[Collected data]
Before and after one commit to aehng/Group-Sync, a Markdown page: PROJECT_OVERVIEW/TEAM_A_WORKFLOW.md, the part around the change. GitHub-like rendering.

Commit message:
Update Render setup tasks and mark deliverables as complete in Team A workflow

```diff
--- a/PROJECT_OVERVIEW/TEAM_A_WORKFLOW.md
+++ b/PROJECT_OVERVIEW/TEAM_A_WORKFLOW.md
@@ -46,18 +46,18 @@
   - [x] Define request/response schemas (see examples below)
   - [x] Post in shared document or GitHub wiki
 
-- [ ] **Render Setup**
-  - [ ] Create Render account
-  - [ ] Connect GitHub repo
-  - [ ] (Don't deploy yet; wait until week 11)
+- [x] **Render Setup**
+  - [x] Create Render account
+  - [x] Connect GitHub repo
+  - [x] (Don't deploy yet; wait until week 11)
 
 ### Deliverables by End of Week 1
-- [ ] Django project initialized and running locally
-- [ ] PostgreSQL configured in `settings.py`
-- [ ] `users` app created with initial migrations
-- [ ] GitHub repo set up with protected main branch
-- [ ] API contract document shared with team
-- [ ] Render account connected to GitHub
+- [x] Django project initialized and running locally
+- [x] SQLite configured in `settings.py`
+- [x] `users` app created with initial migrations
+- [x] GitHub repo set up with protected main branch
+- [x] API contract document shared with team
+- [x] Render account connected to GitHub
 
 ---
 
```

• **Assignment**
Tell how many lines above include "shared", and add no other text.

• **Your solution**
3